China's first space station burns up over the South Pacific

It's all over.

China's Tiangong-1 has met its fiery end. The out-of-control space station plummeted through the Earth's atmosphere at roughly 7:15pm ET on Sunday evening, as expected. Most of Tiangong-1 was destroyed during re-entry, however parts crash-landed somewhere over the South Pacific Ocean. Speaking to Reuters, astrophysicist Brad Tuckers estimated that 10 percent, or 700 to 800KG may have made it to the Earth's surface. "Most likely the debris is in the ocean, and even if people stumbled over it, it would just look like rubbish and be spread over a huge area," he said.

Tiangong-1's demise was confirmed by the China Manned Space Engineering Office and separately by US Strategic Command, with help from "counterparts in Australia, Canada, France, Germany, Italy, Japan, South Korea and the United Kingdom." The event was largely publicised due to misplaced fear that the craft could land on a heavily populated city or town. In truth, this was always highly unlikely — the Earth is mostly ocean, and humanity occupies a relatively small part of the green bits. Still, a human collision was possible, and Tiangong-1's large size (it was 10.4 metres long and weighed 18,740 pounds) was an understandable concern.

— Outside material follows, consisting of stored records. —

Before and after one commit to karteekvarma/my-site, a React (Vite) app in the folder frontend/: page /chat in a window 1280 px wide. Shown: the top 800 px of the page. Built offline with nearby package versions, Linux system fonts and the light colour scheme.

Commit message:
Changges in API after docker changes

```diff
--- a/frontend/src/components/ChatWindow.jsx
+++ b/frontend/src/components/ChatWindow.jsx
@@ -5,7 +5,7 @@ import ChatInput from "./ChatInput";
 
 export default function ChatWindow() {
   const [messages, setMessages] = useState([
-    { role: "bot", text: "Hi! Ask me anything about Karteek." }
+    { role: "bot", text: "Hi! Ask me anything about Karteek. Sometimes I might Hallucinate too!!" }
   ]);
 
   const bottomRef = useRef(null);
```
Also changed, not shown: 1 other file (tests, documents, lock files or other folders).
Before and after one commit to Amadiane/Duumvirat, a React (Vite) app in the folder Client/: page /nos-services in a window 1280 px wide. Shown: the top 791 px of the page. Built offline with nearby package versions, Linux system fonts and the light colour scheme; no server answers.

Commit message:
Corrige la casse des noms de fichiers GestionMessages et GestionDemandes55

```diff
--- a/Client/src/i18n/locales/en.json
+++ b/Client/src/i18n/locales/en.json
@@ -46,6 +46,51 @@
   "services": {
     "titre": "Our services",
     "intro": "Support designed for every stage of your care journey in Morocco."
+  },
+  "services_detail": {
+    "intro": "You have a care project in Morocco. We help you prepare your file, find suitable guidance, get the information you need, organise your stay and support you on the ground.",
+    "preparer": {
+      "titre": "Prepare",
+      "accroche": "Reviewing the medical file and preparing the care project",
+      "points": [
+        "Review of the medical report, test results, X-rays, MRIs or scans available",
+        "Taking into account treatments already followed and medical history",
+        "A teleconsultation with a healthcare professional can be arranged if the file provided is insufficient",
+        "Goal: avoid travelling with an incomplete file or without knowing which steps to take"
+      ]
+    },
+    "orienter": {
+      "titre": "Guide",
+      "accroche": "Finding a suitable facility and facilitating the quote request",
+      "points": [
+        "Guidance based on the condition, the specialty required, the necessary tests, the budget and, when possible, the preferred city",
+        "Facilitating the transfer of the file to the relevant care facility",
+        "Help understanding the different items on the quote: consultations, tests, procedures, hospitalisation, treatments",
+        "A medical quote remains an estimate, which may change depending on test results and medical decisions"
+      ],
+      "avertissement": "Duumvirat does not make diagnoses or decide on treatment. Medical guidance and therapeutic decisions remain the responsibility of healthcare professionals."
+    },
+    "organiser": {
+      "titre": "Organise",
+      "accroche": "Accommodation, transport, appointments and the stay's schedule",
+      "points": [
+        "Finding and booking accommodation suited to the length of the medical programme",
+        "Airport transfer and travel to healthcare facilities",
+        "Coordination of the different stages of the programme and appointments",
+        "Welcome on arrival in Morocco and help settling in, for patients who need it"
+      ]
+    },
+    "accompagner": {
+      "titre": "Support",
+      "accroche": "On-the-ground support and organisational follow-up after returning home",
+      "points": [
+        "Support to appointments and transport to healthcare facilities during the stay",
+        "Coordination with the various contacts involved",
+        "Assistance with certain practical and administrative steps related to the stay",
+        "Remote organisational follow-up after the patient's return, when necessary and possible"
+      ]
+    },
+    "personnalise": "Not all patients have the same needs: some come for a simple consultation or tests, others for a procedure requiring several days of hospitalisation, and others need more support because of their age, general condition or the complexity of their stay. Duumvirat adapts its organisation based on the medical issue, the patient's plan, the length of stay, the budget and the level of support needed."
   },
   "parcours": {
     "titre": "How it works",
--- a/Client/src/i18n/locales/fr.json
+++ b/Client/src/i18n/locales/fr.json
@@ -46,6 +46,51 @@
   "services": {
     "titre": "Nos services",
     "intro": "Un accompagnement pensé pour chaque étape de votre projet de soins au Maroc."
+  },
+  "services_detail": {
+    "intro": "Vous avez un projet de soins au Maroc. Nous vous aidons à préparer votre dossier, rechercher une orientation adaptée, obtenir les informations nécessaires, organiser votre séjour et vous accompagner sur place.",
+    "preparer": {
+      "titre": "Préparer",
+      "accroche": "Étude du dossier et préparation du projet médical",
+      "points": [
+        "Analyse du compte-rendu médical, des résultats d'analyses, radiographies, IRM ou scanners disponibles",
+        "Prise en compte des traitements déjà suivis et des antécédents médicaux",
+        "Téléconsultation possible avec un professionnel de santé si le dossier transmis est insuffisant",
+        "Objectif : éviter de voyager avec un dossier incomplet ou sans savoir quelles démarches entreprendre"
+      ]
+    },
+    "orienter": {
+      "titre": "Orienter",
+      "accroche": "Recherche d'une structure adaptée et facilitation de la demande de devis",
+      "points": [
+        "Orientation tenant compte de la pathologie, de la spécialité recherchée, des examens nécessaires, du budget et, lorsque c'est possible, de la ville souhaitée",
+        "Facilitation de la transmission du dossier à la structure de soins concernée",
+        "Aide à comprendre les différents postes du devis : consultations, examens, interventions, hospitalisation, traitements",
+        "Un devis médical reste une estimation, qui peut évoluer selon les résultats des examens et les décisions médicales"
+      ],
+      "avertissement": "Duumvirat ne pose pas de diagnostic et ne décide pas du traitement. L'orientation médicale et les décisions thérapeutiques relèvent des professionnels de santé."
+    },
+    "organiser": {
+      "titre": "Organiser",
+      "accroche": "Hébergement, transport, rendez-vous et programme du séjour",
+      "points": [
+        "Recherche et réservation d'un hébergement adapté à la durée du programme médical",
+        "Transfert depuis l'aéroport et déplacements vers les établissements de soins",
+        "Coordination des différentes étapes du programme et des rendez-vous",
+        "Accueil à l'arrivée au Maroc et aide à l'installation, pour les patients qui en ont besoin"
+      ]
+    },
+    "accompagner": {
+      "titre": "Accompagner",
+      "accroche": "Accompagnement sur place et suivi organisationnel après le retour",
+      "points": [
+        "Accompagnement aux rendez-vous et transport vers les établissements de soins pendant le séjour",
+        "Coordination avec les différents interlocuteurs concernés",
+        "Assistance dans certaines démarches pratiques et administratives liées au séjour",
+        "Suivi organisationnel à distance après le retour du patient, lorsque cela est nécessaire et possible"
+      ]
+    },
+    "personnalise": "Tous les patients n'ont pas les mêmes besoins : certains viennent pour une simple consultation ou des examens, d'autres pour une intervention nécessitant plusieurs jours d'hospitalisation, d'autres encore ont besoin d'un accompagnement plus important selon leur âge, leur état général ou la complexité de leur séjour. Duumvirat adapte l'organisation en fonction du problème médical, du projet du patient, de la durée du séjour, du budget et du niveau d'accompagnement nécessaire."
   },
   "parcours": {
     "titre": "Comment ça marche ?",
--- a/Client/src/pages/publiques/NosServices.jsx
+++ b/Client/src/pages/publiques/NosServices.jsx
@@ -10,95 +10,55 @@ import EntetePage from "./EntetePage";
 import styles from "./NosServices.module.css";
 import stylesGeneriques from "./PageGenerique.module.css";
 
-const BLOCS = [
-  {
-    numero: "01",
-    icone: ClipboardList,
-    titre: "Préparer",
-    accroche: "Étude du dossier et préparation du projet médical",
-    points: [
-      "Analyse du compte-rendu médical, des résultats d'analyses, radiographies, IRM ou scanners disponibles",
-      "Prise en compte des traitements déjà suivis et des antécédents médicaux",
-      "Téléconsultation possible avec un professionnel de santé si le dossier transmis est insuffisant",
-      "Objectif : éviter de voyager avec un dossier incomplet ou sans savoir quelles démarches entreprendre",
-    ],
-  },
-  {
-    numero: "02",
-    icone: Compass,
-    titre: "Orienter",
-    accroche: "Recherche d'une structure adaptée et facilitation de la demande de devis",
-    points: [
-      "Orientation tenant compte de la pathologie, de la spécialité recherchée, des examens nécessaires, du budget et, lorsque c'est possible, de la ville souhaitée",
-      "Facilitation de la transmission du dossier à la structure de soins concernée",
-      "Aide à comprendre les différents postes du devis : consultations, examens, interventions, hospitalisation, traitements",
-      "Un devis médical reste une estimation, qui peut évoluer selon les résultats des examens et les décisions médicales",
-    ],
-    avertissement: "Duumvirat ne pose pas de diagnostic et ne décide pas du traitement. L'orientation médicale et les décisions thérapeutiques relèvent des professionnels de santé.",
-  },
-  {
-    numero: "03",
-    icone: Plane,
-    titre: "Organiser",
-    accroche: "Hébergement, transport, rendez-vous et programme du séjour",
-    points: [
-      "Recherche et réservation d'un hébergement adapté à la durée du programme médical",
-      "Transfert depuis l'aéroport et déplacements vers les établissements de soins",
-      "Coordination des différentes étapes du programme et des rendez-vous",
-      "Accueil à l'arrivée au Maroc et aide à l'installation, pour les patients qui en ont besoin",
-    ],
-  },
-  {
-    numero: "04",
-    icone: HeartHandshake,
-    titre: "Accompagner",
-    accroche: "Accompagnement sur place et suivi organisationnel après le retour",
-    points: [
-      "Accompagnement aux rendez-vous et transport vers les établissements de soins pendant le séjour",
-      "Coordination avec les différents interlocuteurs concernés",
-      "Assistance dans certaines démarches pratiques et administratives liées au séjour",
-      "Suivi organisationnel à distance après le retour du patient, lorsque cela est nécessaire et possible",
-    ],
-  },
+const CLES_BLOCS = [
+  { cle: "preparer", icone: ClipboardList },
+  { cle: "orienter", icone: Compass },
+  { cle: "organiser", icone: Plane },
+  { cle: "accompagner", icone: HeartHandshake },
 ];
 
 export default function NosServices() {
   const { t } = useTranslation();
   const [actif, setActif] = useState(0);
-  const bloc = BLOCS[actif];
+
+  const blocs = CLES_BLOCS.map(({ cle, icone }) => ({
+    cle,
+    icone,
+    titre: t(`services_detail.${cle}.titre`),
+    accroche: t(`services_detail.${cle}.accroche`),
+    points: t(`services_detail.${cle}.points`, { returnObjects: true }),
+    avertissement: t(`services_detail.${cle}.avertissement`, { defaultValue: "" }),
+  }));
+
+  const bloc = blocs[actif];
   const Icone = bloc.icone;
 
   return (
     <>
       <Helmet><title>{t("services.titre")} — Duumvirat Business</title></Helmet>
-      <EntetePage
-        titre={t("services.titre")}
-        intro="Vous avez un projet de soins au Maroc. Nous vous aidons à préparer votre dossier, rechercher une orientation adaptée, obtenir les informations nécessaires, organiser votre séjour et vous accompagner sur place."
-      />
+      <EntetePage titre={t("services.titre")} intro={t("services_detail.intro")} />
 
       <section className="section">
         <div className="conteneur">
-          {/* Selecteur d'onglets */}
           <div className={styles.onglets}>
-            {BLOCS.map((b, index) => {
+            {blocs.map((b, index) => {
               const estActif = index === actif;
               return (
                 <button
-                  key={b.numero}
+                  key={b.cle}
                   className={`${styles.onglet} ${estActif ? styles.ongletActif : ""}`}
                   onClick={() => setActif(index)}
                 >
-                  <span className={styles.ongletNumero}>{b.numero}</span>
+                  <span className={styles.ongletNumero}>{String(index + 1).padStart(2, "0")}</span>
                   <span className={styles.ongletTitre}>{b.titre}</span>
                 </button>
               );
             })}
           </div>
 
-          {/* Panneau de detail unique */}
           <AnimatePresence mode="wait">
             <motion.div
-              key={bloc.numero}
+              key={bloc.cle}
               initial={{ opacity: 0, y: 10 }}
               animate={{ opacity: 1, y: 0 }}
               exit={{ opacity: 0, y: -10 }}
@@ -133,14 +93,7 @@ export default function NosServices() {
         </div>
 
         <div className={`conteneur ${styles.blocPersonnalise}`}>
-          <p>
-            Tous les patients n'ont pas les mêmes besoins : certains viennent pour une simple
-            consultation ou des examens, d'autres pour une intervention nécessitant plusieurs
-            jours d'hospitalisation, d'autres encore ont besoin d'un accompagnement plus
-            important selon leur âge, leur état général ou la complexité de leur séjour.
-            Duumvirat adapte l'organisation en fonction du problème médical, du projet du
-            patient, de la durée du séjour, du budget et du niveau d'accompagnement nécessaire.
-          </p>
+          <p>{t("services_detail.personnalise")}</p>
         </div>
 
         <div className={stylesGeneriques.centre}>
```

The space craft, known as "Heavenly Palace 1," was launched in 2011 as a testbed for orbiting and docking experiments. Two astronaut crews visited the station using Shenzhou capsules in 2012 and 2013; the first mission included Liu Yang, the first Chinese woman in space. China's long-term plan is to have a larger, modular station in orbit by 2023, and originally planned to decommission Tiangong-1 by 2013. That didn't happen, however — possibly because Tiangong-2 wasn't ready — and in 2016, the country's space agency told the UN that it had lost control of the vessel.